"This is about respect," said Carleton University Academic Staff Association president Thomas Kunz. "If the administration has respect for faculty, they need to acknowledge the sacrifices we have made over the past decade when the university had financial difficulties.

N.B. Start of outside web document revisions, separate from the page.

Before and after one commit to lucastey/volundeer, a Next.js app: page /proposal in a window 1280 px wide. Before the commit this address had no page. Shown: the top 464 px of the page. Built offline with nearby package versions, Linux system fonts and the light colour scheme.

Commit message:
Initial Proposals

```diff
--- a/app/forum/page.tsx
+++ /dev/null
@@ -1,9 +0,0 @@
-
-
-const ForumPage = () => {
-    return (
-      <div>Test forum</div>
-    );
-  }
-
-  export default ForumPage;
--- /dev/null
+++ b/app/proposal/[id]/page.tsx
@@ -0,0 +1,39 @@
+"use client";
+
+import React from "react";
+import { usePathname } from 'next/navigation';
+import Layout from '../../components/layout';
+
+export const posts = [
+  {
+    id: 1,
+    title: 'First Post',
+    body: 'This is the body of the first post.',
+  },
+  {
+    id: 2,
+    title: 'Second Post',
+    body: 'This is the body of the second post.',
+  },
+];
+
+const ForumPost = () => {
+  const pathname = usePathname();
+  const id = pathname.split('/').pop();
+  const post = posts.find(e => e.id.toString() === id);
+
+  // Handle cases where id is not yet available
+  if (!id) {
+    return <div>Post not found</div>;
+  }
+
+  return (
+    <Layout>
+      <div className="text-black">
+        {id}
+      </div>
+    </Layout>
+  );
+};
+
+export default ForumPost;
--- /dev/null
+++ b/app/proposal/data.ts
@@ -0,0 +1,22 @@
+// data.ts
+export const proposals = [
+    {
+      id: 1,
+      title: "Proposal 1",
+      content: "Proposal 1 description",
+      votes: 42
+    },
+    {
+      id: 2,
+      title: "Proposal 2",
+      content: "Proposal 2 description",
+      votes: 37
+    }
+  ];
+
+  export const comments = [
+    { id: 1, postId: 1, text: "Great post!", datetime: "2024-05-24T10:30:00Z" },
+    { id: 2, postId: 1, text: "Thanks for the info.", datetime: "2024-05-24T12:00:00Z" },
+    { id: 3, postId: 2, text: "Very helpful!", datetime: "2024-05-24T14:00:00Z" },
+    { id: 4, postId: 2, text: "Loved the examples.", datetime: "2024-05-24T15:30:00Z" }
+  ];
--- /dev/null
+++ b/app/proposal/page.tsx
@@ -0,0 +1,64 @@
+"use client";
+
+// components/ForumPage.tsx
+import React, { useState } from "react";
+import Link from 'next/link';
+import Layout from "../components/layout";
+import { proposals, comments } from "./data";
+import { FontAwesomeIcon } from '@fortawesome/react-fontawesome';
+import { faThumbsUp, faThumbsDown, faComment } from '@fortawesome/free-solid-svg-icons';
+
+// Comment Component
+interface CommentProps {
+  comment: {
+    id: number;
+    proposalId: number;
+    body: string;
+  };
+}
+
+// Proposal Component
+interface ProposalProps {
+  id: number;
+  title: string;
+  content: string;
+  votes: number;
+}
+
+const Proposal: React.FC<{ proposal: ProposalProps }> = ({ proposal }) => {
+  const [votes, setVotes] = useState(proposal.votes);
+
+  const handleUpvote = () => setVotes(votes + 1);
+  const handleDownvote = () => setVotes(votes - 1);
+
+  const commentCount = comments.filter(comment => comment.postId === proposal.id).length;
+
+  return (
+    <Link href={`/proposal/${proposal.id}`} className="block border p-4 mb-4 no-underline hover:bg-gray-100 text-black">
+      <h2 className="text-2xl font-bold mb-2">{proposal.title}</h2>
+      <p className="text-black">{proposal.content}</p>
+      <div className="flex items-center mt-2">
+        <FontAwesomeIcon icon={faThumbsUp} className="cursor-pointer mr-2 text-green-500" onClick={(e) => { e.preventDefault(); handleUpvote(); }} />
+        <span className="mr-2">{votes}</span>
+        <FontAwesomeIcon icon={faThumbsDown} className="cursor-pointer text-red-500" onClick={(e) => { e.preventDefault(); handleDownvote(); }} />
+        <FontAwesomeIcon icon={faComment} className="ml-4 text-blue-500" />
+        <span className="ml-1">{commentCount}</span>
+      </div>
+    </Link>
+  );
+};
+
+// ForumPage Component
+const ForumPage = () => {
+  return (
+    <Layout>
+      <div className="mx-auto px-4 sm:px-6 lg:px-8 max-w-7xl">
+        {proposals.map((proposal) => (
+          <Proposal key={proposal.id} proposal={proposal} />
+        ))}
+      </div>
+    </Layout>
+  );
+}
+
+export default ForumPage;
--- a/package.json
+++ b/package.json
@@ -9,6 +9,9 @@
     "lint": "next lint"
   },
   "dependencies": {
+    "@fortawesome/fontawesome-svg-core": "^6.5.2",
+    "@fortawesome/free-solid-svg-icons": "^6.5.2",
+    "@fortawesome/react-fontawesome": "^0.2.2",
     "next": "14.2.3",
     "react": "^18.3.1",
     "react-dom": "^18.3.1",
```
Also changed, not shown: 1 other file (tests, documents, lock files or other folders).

Now that the university is in good financial shape, they have an obligation to restore our pay to proper levels."
Kunz said the university's recently released audited statement for 2002-2003 shows a surplus of more than $21 million. "This is after surpluses of more than $5 million for each of the preceding four years," he notes.
"We can't help but be suspicious when year after year, management tells us they can't afford to give us a decent scale increase, and year after year, they end up with millions of dollars that go for other things," said CUASA chief negotiator Sonya Lipsett-Rivera.
She pointed to expenditures like the $8 million cost overruns on the new computer system and the construction of new offices for the president, while Carleton faculty salaries are the lowest of all the comprehensive universities in Ontario.
The two sides are divided by the administration's proposal to shift more compensation to merit pay - which the university claims is necessary to attract and keep staff and build commitment to Carleton.
"There is a much simpler way to be competitive and attract the 'best candidates' and that is to have higher salaries for all of our faculty," said academic staff association member Timothy Pychyl, in commenting on the administration's proposal.
"Merit benefits only a few, and there is no way to ensure that those who are deserving of 'merit' will actually receive this under the proposed scheme.
"In the end, there will be a reinforced commitment to the university when the university recognizes our collective efforts towards the university's success by negotiating a contract that benefits the entire faculty."
On Oct. 9, CAUT Defence Fund trustees voted to authorize strike pay for CUASA members and to provide a $1 million loan.